Michigan’s summer resort towns like Traverse City, Mackinac and Petoskey live and die by the summer tourist season. Things slow way down in the winter. The streets are a lot quieter, the traffic is gone and many businesses close up shop. But for artists who live in the resort town of Harbor Spring year round, the boom and bust cycle of the seasons is a blessing in disguise.
80 percent of the year’s income flows in during the summer season.
Margaret Tvedten is an artist who’s owned her own art gallery in Harbor Springs for 20 years.
She says 80 percent of her income comes in during the summer season, to last her the whole year. While that season starts in May and goes through September, the real rush comes in during the six weeks after the fourth of July.
“If you haven’t made enough money within that six week time, it’s not good,” Tvedten says.
That makes things pretty stressful for artists.
But Harbor Springs attracts the kind of clientele that can allow artists to survive in Northern Michigan year round. Tvedten says the people who come to her gallery are visiting their second or third homes in the area.
That means a lot of Tvedten’s clients have the money to buy art. They are also on vacation so they have time to walk through galleries without being rushed, or listen to a band play after dinner for longer than they would have if they were back home.
Winter is time to create
When those tourists leave, business is slow.
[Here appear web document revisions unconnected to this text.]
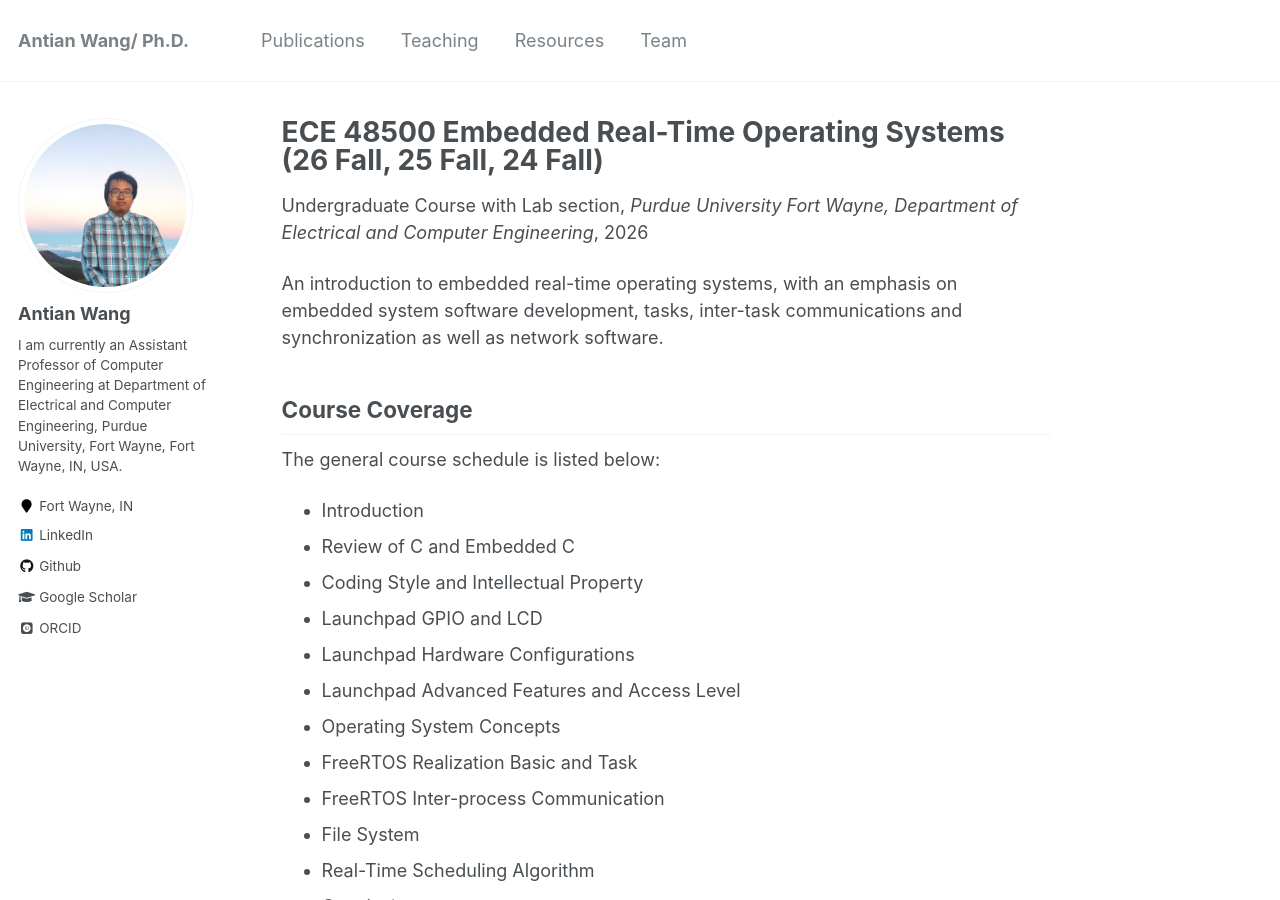
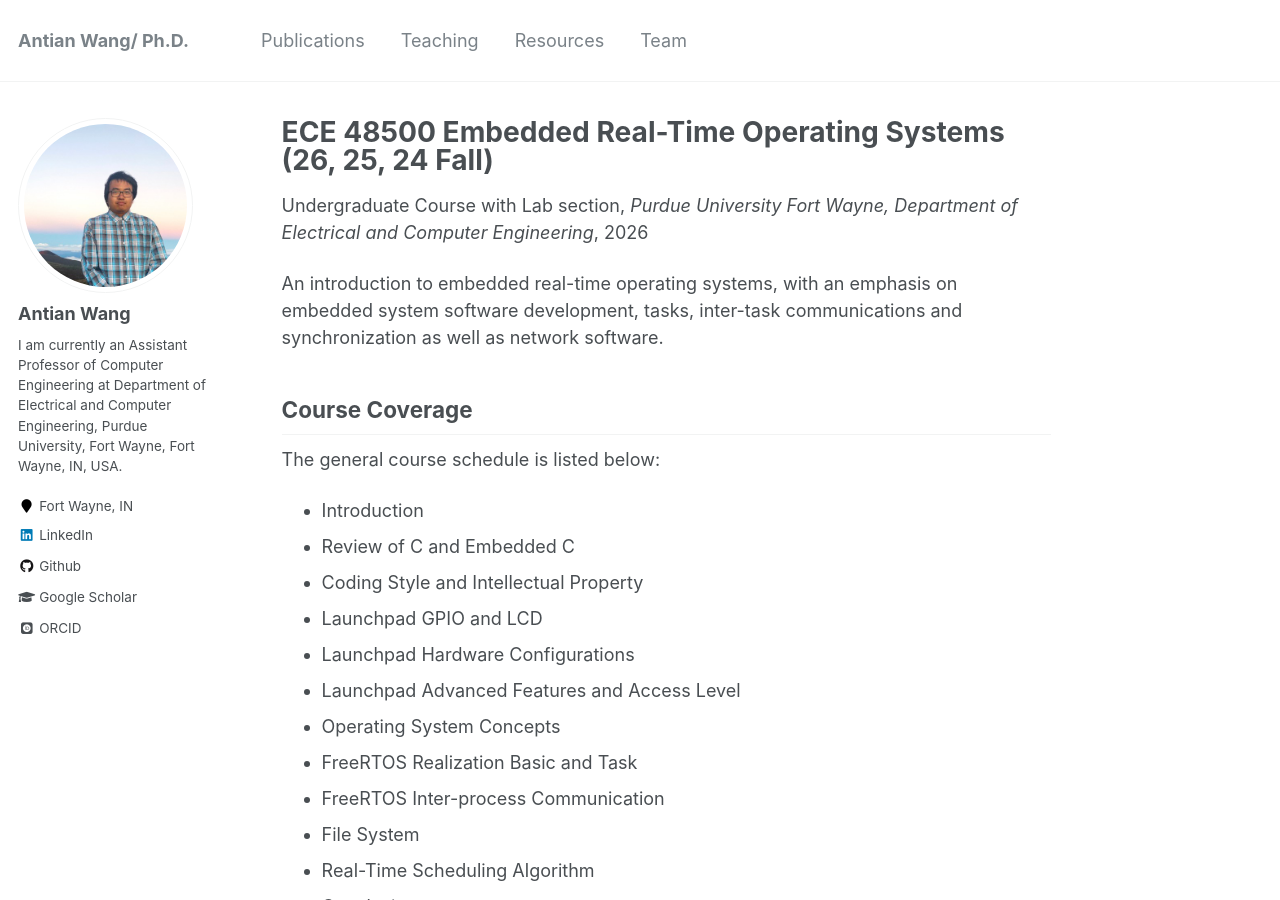
Before and after one commit to wangantian/wangantian.github.io, a Jekyll site: the page built from _teaching/PFW_ECE48500.md, in a window 1280 px wide and 900 px high. Built offline with Jekyll 4.4.1, drawn with Linux system fonts in a browser that asks for light colours; some web fonts are replaced.

Commit message:
sem update

```diff
--- a/_teaching/PFW_ECE48500.md
+++ b/_teaching/PFW_ECE48500.md
@@ -1,5 +1,5 @@
 ---
-title: "ECE 48500 Embedded Real-Time Operating Systems (26 Fall, 25 Fall, 24 Fall)"
+title: "ECE 48500 Embedded Real-Time Operating Systems (26, 25, 24 Fall)"
 collection: teaching
 type: "Undergraduate Course with Lab section"
 permalink: /teaching/PFW_ECE48500
```
Also changed, not shown: _teaching/PFW_ECE36200.md (+1 -1 lines), _teaching/PFW_ECE43700.md (+1 -1 lines).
But for artists, there’s a silver lining in these winter months.
“It’s completely time to get in your little art cave and make art and not have any interruption,” Tvedten says.
Tvedten says she’s really productive as an artist when the area transforms into a ghost town. That’s when she and other artists stock up on their inventory for when the summer tourists come back. That’s a perk other businesses in the area don’t have.
Diversifying art and skills to make ends meet
Kirby Snively is an artist who lives just north of Harbor Springs. In the summer months, half of his income comes from playing music in the area. In the winter, he uses the extra time and quiet to practice music and make artistic rustic furniture out of birch bark, old nautical charts and other pieces of nature he finds in his yard or around the area.
But when things get tough, Snively sometimes needs work outside the art world to make ends meet.
"I’ve done lots of jobs: Painting, wallpaper hanging, cement work. I built my own home, did my own plumbing and electrical. I know how to do a lot of things that way," Snively says.
But for a hardy northerner like Snively, the ebb and flow of being an artist is all worth it.
“I’m a country guy,” Snively says. “I grew up here. I just love being in the woods. It’s where I feel I belong.”
Here are two original tunes from Snively: